Why do electronic toys have such an impact?

1. Reduced quality of parent-child interaction

With the amount of interesting sounds and effects generated by electronic toys, parents may think that they do not need to participate much in the play as the child is already engaged. They may just be watching their child play instead of being part of the play.

2. Electronic toys are pre-programmed

When playing with electronic toys, children only need to respond in a certain way that is required by the toy. The language that is used may be very simple and will likely lack variety compared to the words and sentences used during interactions with other people. Also, children do not need to be as creative in the ways they can play with the electronic toy.

3. Social interactions are not required

Play with electronic toys can be carried out as a solo activity. There is little need for the inclusion of other partners in the play. Hence, there is also less use of social skills such as turn-taking and sharing.


Oh no! Should we get rid of all our electronic toys?

Traditional toys (and books!) are definitely encouraged for children to play with as there are more opportunities for communication, social interactions, use of cognitive skills such as creativity and problem-solving, and physical movements to help develop gross and fine motor skills.

But we also understand that we live in a modern world and your child would be exposed and yearn for electronic toys and gadgets. As parents, you may sometimes just need some reprieve and rest that you get when electronic toys captivate your child. I suppose the old adage “Everything in moderation” would apply.

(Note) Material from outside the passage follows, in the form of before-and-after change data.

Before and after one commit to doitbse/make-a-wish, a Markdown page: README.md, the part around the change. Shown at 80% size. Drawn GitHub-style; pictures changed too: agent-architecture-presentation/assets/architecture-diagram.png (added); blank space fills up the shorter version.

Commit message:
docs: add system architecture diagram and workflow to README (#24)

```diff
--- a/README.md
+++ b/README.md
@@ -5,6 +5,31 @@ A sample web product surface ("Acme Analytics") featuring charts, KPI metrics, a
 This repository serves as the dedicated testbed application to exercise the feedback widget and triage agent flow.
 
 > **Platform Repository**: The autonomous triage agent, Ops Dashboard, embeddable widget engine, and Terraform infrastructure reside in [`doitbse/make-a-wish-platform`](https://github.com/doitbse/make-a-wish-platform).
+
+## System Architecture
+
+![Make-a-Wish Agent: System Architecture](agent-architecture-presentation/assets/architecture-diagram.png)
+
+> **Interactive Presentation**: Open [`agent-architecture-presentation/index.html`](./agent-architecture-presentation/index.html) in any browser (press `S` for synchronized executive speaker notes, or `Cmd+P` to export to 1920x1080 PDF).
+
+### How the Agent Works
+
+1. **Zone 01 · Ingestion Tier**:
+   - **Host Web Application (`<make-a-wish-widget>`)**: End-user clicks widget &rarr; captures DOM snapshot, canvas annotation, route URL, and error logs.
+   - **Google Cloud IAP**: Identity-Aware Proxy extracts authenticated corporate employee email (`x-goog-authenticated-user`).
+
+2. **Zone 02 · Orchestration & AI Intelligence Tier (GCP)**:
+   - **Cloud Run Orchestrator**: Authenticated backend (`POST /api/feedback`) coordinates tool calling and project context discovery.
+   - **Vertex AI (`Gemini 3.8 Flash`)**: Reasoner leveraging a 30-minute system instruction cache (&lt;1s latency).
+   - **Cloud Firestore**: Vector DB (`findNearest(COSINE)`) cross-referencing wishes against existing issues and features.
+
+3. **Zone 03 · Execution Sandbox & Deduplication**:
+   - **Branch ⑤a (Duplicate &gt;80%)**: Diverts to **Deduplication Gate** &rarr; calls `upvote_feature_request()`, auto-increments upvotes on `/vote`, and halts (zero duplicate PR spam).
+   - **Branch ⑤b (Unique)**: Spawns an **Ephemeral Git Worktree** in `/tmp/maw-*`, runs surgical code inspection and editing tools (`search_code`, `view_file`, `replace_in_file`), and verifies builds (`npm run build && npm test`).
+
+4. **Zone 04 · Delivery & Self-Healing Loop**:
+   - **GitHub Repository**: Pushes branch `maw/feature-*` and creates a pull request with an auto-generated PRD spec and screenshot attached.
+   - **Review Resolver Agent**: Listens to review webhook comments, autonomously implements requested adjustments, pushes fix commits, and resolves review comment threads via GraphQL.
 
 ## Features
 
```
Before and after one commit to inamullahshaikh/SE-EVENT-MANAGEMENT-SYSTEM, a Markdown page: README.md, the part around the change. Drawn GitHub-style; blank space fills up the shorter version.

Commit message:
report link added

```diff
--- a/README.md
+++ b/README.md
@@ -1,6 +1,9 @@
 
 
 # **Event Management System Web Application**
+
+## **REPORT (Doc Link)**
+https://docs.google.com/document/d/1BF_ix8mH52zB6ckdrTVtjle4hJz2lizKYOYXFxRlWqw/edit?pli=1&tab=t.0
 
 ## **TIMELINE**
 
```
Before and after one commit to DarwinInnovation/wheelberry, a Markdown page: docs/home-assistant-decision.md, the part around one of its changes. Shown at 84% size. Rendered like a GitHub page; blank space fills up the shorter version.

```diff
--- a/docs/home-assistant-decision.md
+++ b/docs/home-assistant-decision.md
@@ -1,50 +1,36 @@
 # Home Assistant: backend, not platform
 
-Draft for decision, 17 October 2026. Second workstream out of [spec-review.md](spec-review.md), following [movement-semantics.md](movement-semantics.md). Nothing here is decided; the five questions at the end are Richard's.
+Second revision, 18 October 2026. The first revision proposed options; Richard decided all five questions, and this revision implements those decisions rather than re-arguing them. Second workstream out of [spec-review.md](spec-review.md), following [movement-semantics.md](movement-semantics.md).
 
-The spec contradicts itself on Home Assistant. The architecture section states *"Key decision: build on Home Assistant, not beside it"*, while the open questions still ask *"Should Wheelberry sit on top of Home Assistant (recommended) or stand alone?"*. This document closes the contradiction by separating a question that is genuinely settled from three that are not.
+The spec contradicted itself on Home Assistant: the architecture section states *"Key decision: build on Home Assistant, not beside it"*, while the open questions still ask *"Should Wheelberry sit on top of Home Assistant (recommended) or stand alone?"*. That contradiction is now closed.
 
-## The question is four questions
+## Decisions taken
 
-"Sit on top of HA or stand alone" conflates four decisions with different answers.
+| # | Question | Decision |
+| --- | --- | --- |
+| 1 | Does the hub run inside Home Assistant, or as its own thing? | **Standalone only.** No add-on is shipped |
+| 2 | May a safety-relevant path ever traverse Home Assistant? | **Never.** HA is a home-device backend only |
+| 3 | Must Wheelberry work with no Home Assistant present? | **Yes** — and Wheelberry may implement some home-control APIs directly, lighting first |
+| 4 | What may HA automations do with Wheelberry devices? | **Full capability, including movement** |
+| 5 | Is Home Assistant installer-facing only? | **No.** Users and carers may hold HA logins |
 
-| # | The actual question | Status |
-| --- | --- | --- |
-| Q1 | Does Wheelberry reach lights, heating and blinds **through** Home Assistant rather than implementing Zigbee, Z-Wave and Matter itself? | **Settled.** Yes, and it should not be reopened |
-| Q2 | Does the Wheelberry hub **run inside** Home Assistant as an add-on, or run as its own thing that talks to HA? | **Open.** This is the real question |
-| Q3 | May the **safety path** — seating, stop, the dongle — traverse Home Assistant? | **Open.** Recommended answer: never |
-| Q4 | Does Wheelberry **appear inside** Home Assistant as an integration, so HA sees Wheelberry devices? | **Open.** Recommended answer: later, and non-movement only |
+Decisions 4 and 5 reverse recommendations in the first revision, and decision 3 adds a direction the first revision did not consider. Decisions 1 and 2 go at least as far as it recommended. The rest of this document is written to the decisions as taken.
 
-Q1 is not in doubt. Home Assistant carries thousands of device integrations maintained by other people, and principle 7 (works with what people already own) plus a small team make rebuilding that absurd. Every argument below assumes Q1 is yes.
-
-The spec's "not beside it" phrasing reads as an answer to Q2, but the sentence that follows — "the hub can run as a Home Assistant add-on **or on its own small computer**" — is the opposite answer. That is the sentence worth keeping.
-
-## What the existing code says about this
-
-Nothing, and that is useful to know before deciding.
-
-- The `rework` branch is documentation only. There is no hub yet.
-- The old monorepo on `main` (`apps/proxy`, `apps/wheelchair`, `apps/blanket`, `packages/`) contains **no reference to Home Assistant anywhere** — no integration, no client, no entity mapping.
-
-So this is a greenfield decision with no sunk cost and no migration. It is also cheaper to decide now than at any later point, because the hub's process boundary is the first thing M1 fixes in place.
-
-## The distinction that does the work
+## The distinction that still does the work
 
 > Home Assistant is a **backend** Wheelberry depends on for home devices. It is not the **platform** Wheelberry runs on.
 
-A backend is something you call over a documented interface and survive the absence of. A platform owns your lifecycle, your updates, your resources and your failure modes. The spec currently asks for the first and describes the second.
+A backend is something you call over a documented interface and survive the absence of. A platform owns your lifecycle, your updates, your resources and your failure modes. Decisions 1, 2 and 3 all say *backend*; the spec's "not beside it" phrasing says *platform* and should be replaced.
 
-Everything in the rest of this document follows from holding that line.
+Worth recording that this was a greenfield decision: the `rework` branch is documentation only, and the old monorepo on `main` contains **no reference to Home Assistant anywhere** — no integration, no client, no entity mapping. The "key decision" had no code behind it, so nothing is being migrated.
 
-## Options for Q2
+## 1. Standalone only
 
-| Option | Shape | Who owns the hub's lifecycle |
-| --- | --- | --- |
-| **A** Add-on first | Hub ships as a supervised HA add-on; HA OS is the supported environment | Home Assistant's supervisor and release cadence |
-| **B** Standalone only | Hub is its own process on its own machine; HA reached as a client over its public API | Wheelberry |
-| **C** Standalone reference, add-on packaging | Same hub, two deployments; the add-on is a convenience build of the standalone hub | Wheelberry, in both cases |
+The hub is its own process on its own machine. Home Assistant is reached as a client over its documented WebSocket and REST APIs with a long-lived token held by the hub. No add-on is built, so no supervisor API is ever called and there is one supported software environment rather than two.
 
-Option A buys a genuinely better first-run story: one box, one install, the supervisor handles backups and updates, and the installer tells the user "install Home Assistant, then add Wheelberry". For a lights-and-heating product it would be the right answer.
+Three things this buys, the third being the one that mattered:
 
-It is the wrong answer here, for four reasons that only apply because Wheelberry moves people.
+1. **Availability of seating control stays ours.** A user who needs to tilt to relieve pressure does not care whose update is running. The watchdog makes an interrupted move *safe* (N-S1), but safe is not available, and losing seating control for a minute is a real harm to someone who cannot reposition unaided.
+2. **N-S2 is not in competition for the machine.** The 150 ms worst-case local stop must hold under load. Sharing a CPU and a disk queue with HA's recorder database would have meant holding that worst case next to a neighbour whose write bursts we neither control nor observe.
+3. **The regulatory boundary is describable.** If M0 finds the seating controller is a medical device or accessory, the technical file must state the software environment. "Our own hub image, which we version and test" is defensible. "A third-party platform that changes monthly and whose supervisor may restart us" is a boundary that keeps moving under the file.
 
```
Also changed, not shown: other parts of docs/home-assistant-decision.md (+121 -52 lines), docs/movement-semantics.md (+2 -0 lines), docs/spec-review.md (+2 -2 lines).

If your child is playing with an electronic toy, you can try to add value to the play with the following suggestions. Factors to consider include how the toy had been designed and how parents use the toy to interact with their child during play.

  • Sit together with your child so that you can play with the same toy together
  • Comment on what you are playing with (e.g. Mummy press ___)
  • Add on to what the toy ‘says’ (e.g. ‘woof woof’, ‘the dog says woof woof! it’s walking to the chair!’)
  • Try to create chances for turn-taking
  • Ask questions to encourage more communication (e.g. ‘who are you calling?’ if the child is using a ‘handphone’)


Above all, remember to have fun together!



Frost, J. L. (1998). Neuroscience, Play, and Child Development.

Sosa, A. V. (2016). Association of the type of toy used during play with the quantity and quality of parent-infant communication. JAMA pediatrics, 170(2), 132-137.

Wooldridge, M. B., & Shapka, J. (2012). Playing with technology: Mother–toddler interaction scores lower during play with electronic toys. Journal of Applied Developmental Psychology, 33(5), 211-218.

"All the information on this site is for educational purposes only and does not replace the assessment and intervention of a registered speech-language pathologist, occupational therapist or any other medical or education professional."

About Jia Yue

Jia Yue has a keen interest in working with children with special needs, particularly autism spectrum disorders, whose difficulties may include the areas of speech, language, and social skills. She has been working with children with special needs for the past few years and loves to browse through toy stores for new therapy ideas in her free time.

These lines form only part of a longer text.